In the data below, find every line with the word "setTransactions" and copy it out.

Dataset items:
------------------------------

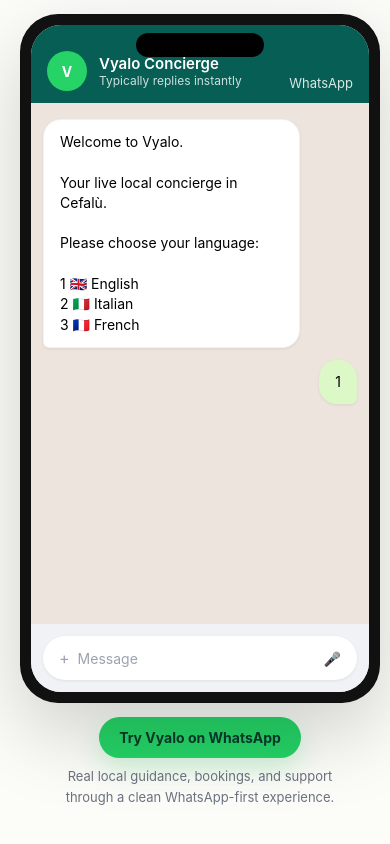
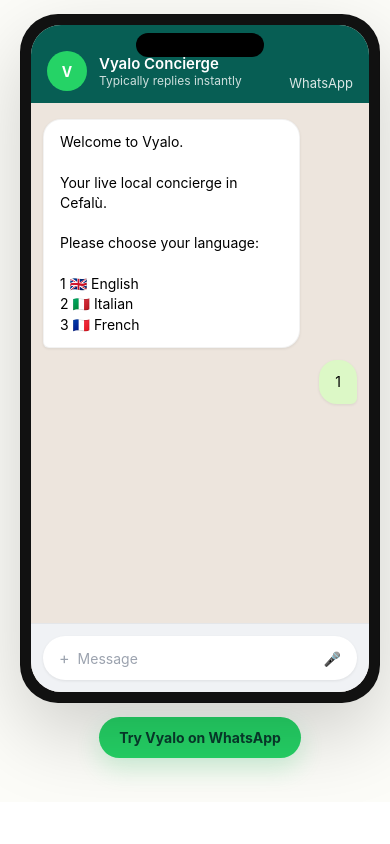
Before and after one commit to clomedico1/vyalo-website, a Next.js app: page / in a window 390 px wide. Shown: the part 517-1361 px from the top of the page. After the commit the page ends 1319 px from the top, so only its background shows below. Built offline with nearby package versions, Linux system fonts and the light colour scheme.

Commit message:
Remove supporting text under phone CTA
Removed non-essential helper text below the WhatsApp button to prevent clipping and keep the hero clean.

```diff
--- a/app/page.tsx
+++ b/app/page.tsx
@@ -650,19 +650,7 @@
         Try Vyalo on WhatsApp
       </a>
 
-      <p
-        style={{
-          marginTop: 8,
-          marginBottom: 0,
-          fontSize: 13,
-          lineHeight: 1.6,
-          color: "#6B7280",
-          textAlign: "center",
-          maxWidth: 280,
-        }}
-      >
-        Real local guidance, bookings, and support through a clean WhatsApp-first experience.
-      </p>
+
     </div>
   );
 }
```
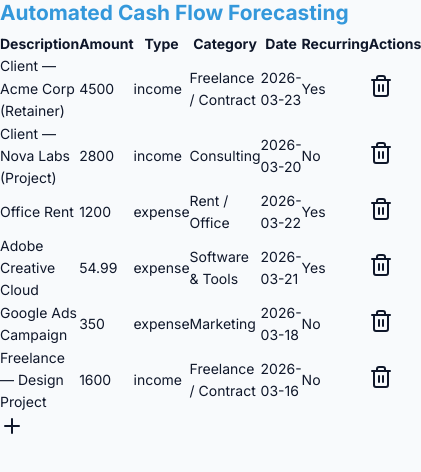
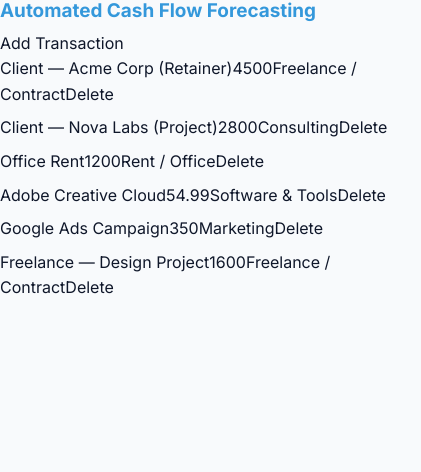
Before and after one commit to kalavathiramarao76-ui/pf-cash-flow-pro, a Next.js app: page /dashboard in a window 390 px wide. Shown: the top 472 px of the page, 421 px wide, since content can reach past the window. Built offline with nearby package versions, Linux system fonts and the light colour scheme.

Commit message:
improve: auto-upgrade cycle #64
Files: app/dashboard/page.tsx, app/forecasting/page.tsx, app/globals.css

```diff
--- a/app/dashboard/page.tsx
+++ b/app/dashboard/page.tsx
@@ -102,19 +102,14 @@ const mlModel = {
   },
 };
 
-function categorizeTransaction(transaction: Transaction): string {
+function categorizeTransaction(transaction: Omit<Transaction, 'category'>): string {
   const keywords = mlModel[transaction.type];
   for (const category in keywords) {
-    if (keywords.hasOwnProperty(category)) {
-      const keywordList = keywords[category];
-      for (const keyword of keywordList) {
-        if (transaction.description.toLowerCase().includes(keyword.toLowerCase())) {
-          return category;
-        }
-      }
+    if (keywords[category].some(keyword => transaction.description.toLowerCase().includes(keyword.toLowerCase()))) {
+      return category;
     }
   }
-  return transaction.type === "income" ? "Other Income" : "Other Expense";
+  return transaction.type === "income" ? CATEGORIES_INCOME[0] : CATEGORIES_EXPENSE[0];
 }
 
 function App() {
@@ -124,65 +119,41 @@ function App() {
     if (transactions.length === 0) {
       setTransactions(SEED_TRANSACTIONS);
     }
-  }, [transactions]);
+  }, []);
 
   useEffect(() => {
     saveTransactions(transactions);
   }, [transactions]);
 
-  const handleAddTransaction = (newTransaction: Transaction) => {
-    newTransaction.category = categorizeTransaction(newTransaction);
+  const handleAddTransaction = (transaction: Omit<Transaction, 'id' | 'category'>) => {
+    const newTransaction: Transaction = {
+      id: Date.now().toString(),
+      category: categorizeTransaction(transaction),
+      ...transaction,
+    };
     setTransactions([...transactions, newTransaction]);
   };
 
   const handleDeleteTransaction = (id: string) => {
-    setTransactions(transactions.filter((transaction) => transaction.id !== id));
+    setTransactions(transactions.filter(transaction => transaction.id !== id));
   };
 
   return (
     <div>
       <h1>Automated Cash Flow Forecasting</h1>
-      <table>
-        <thead>
-          <tr>
-            <th>Description</th>
-            <th>Amount</th>
-            <th>Type</th>
-            <th>Category</th>
-            <th>Date</th>
-            <th>Recurring</th>
-            <th>Actions</th>
-          </tr>
-        </thead>
-        <tbody>
-          {transactions.map((transaction) => (
-            <tr key={transaction.id}>
-              <td>{transaction.description}</td>
-              <td>{transaction.amount}</td>
-              <td>{transaction.type}</td>
-              <td>{transaction.category}</td>
-              <td>{transaction.date}</td>
-              <td>{transaction.recurring ? "Yes" : "No"}</td>
-              <td>
-                <button onClick={() => handleDeleteTransaction(transaction.id)}>
-                  <Trash2 />
-                </button>
-              </td>
-            </tr>
-          ))}
-        </tbody>
-      </table>
-      <button onClick={() => handleAddTransaction({
-        id: Math.random().toString(36).substr(2, 9),
-        description: "New Transaction",
-        amount: 0,
-        type: "income",
-        category: "",
-        date: new Date().toISOString().split("T")[0],
-        recurring: false,
-      })}>
-        <Plus />
+      <button onClick={() => handleAddTransaction({ description: "New Transaction", amount: 100, type: "income", date: new Date().toISOString().split("T")[0], recurring: false })}>
+        Add Transaction
       </button>
+      <ul>
+        {transactions.map(transaction => (
+          <li key={transaction.id}>
+            <span>{transaction.description}</span>
+            <span>{transaction.amount}</span>
+            <span>{transaction.category}</span>
+            <button onClick={() => handleDeleteTransaction(transaction.id)}>Delete</button>
+          </li>
+        ))}
+      </ul>
     </div>
   );
 }
--- a/app/forecasting/page.tsx
+++ b/app/forecasting/page.tsx
@@ -108,14 +108,71 @@ export default function ForecastingPage() {
     setSelectedMonth(month);
   };
 
-  const handleResetDrillDown = () => {
-    setSelectedMonth(null);
+  const handleDateRangeChange = (start: number, end: number) => {
+    setDateRange({ start, end });
   };
 
   return (
     <div>
       <h1>Automated Cash Flow Forecasting</h1>
       <div>
+        <label>Current Balance:</label>
+        <input type="number" value={currentBalance} onChange={(e) => setCurrentBalance(e.target.value)} />
+      </div>
+      <div>
+        <label>Horizon:</label>
+        <select value={horizon} onChange={(e) => setHorizon(parseInt(e.target.value) as 3 | 6 | 12)}>
+          <option value="3">3 months</option>
+          <option value="6">6 months</option>
+          <option value="12">12 months</option>
+        </select>
+      </div>
+      <div>
+        <label>Safety Threshold:</label>
+        <input type="number" value={safetyThreshold} onChange={(e) => setSafetyThreshold(e.target.value)} />
+      </div>
+      <div>
+        <h2>Recurring Items:</h2>
+        <ul>
+          {recurringItems.map((item) => (
+            <li key={item.id}>
+              {item.label} ({item.type}) - {item.amount} ({item.frequency})
+            </li>
+          ))}
+        </ul>
+        {showAddForm ? (
+          <div>
+            <label>Label:</label>
+            <input type="text" value={newItem.label} onChange={(e) => setNewItem({ ...newItem, label: e.target.value })} />
+            <br />
+            <label>Amount:</label>
+            <input type="number" value={newItem.amount} onChange={(e) => setNewItem({ ...newItem, amount: e.target.value })} />
+            <br />
+            <label>Type:</label>
+            <select value={newItem.type} onChange={(e) => setNewItem({ ...newItem, type: e.target.value as "income" | "expense" })}>
+              <option value="income">Income</option>
+              <option value="expense">Expense</option>
+            </select>
+            <br />
+            <label>Frequency:</label>
+            <select value={newItem.frequency} onChange={(e) => setNewItem({ ...newItem, frequency: e.target.value as RecurringItem["frequency"] })}>
+              <option value="monthly">Monthly</option>
+              <option value="quarterly">Quarterly</option>
+              <option value="yearly">Yearly</option>
+            </select>
+            <br />
+            <button onClick={() => {
+              setRecurringItems([...recurringItems, { id: Math.random().toString(), ...newItem }]);
+              setNewItem({ label: "", amount: "", type: "income", frequency: "monthly" });
+              setShowAddForm(false);
+            }}>Add</button>
+          </div>
+        ) : (
+          <button onClick={() => setShowAddForm(true)}>Add Recurring Item</button>
+        )}
+      </div>
+      <div>
+        <h2>Forecast:</h2>
         <ResponsiveContainer width="100%" height={300}>
           <LineChart data={forecastData}>
             <CartesianGrid strokeDasharray="3 3" />
@@ -128,18 +185,23 @@ export default function ForecastingPage() {
             <Line type="monotone" dataKey="expenses" stroke="#f44336" />
           </LineChart>
         </ResponsiveContainer>
+        <div>
+          <label>Selected Month:</label>
+          <select value={selectedMonth} onChange={(e) => handleDrillDown(parseInt(e.target.value))}>
+            {forecastData.map((data) => (
+              <option key={data.month} value={data.month}>{data.month}</option>
+            ))}
+          </select>
+        </div>
         {selectedMonth !== null && (
           <div>
-            <h2>Drill-down for Month {selectedMonth}</h2>
-            <p>Balance: {forecastData[selectedMonth - 1].balance}</p>
-            <p>Income: {forecastData[selectedMonth - 1].income}</p>
-            <p>Expenses: {forecastData[selectedMonth - 1].expenses}</p>
-            <button onClick={handleResetDrillDown}>Back to Overview</button>
+            <h3>Drill Down:</h3>
+            <p>Month: {selectedMonth}</p>
+            <p>Balance: {forecastData.find((data) => data.month === selectedMonth)?.balance}</p>
+            <p>Income: {forecastData.find((data) => data.month === selectedMonth)?.income}</p>
+            <p>Expenses: {forecastData.find((data) => data.month === selectedMonth)?.expenses}</p>
           </div>
         )}
-        <button onClick={() => handleDrillDown(1)}>Drill-down for Month 1</button>
-        <button onClick={() => handleDrillDown(2)}>Drill-down for Month 2</button>
-        <button onClick={() => handleDrillDown(3)}>Drill-down for Month 3</button>
       </div>
     </div>
   );
--- a/app/globals.css
+++ b/app/globals.css
@@ -196,24 +196,64 @@ a:hover {
   }
 
   .container {
-    grid-template-columns: repeat(1, 1fr);
+    grid-template-columns: repeat(12, 1fr);
+    gap: 10px;
     padding: 10px;
-    gap: 10px;
   }
 }
 
 @media (max-width: 768px) {
+  body {
+    font-size: 15px;
+  }
+
+  h1,
+  h2,
+  h3,
+  h4,
+  h5,
+  h6 {
+    font-size: calc(1rem + 1vw);
+  }
+
   .container {
-    grid-template-columns: repeat(6, 1fr);
+    grid-template-columns: repeat(12, 1fr);
+    gap: 15px;
     padding: 15px;
-    gap: 15px;
   }
 }
 
 @media (max-width: 1024px) {
+  body {
+    font-size: 16px;
+  }
+
+  h1,
+  h2,
+  h3,
+  h4,
+  h5,
+  h6 {
+    font-size: calc(1rem + 0.75vw);
+  }
+
   .container {
-    grid-template-columns: repeat(8, 1fr);
-    padding: 18px;
-    gap: 18px;
+    grid-template-columns: repeat(12, 1fr);
+    gap: 20px;
+    padding: 20px;
   }
 }
+
+@media (prefers-color-scheme: dark) {
+  :root {
+    --foreground-rgb: 248, 250, 252;
+    --background-rgb: 15, 23, 42;
+  }
+}
+
+@media (prefers-reduced-motion: reduce) {
+  * {
+    transition: none;
+    animation: none;
+  }
+}
```
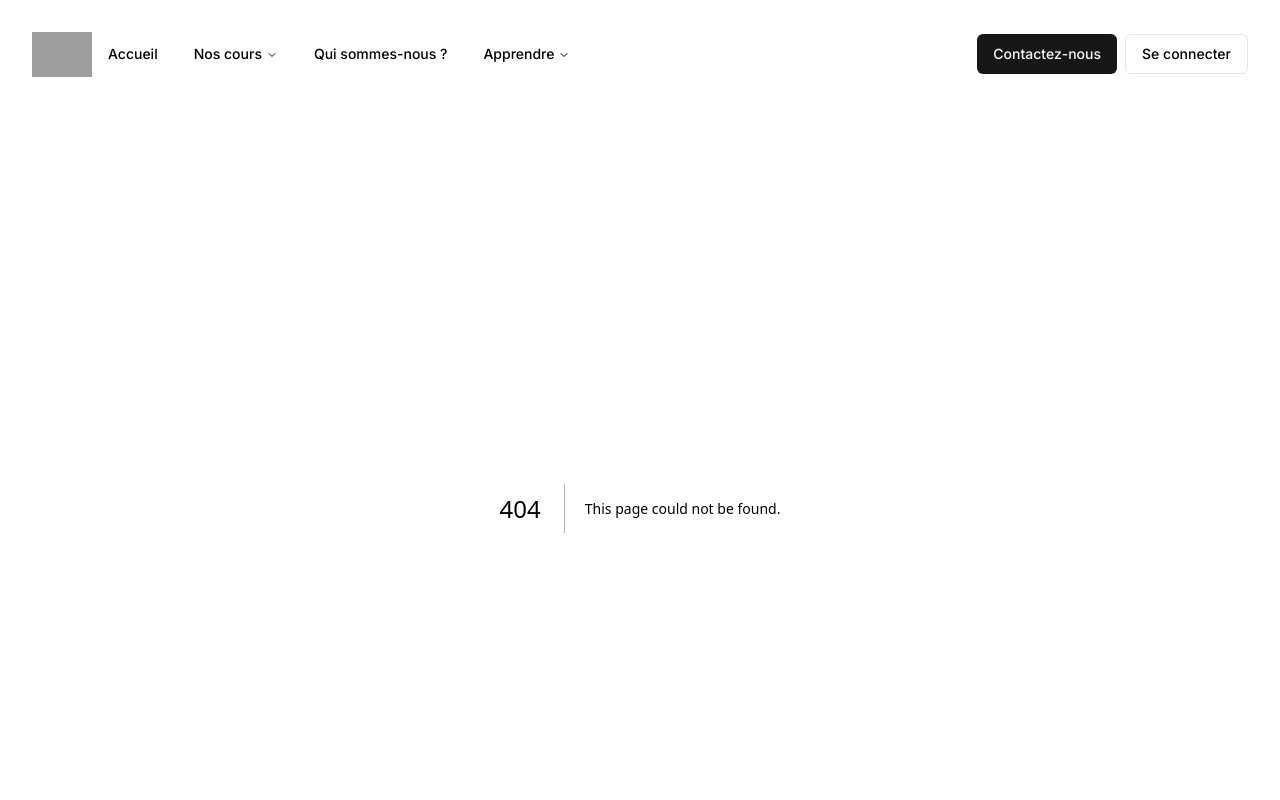
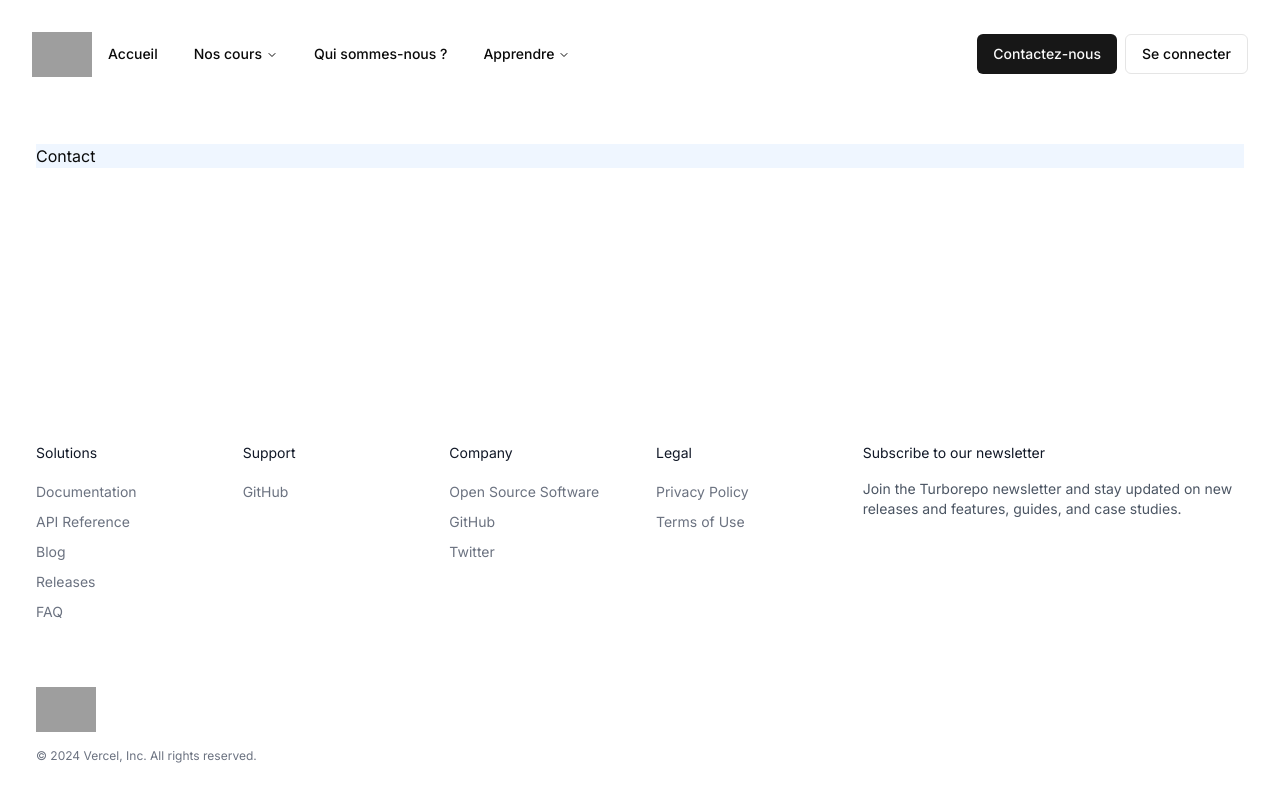
Before and after one commit to clemencefrz/cours-geroa, a Next.js app: page /contact in a window 1280 px wide. Before the commit this address had no page. Shown: the top 800 px of the page. Built offline with nearby package versions, Linux system fonts and the light colour scheme; grey boxes are pictures that could not be loaded.

Commit message:
J'ai arrangé le layout et les margin apdin etetc

```diff
--- a/app/components/Footer/index.tsx
+++ b/app/components/Footer/index.tsx
@@ -32,11 +32,11 @@ const navigation = {
 
 const Footer = () => {
   return (
-    <footer className="" aria-labelledby="footer-heading">
+    <footer className="p-9" aria-labelledby="footer-heading">
       <h2 id="footer-heading" className="sr-only">
         Footer
       </h2>
-      <div className="py-8 mx-auto max-w-7xl">
+      <div className="mx-auto max-w-7xl">
         <div className="xl:grid xl:grid-cols-3 xl:gap-8">
           <div className="grid grid-cols-2 gap-8 xl:col-span-2">
             <div className="md:grid md:grid-cols-2 md:gap-8">
--- a/app/components/Header/index.tsx
+++ b/app/components/Header/index.tsx
@@ -5,6 +5,7 @@ import Logo from "../Logo";
 
 import MobileNav from "./MobileNav";
 import { Nav } from "./Nav";
+import Link from "next/link";
 
 const Header = () => {
   return (
@@ -17,7 +18,9 @@ const Header = () => {
         </div>
         {/* Boutons d'actions */}
         <div className="flex gap-2">
-          <Button>Contactez-nous</Button>
+          <Button asChild>
+            <Link href="/contact">Contactez-nous</Link>
+          </Button>
           <Button variant="outline">Se connecter</Button>
         </div>
 
--- /dev/null
+++ b/app/contact/page.tsx
@@ -0,0 +1,4 @@
+const Contact = () => {
+  return <div>Contact</div>;
+};
+export default Contact;
--- a/app/layout.tsx
+++ b/app/layout.tsx
@@ -19,9 +19,13 @@ export default function RootLayout({
   return (
     <html lang="fr">
       <body className={inter.className}>
-        <Header />
-        <main>{children}</main>
-        <Footer />
+        <div className="min-h-screen flex flex-col justify-between">
+          <div>
+            <Header />
+            <main className="mx-9 mt-9 bg-blue-50">{children}</main>
+          </div>
+          <Footer />
+        </div>
       </body>
     </html>
   );
--- a/app/page.tsx
+++ b/app/page.tsx
@@ -1,3 +1,3 @@
 export default function Home() {
-  return <div className="bg-neutral-100 h-screen">Homde</div>;
+  return <div className="bg-neutral-100 min-h-[500px]">{`Page d'accueil`}</div>;
 }
```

------------------------------

• _Reply_
       setTransactions(SEED_TRANSACTIONS);
     setTransactions([...transactions, newTransaction]);
-    setTransactions(transactions.filter((transaction) => transaction.id !== id));
+    setTransactions(transactions.filter(transaction => transaction.id !== id));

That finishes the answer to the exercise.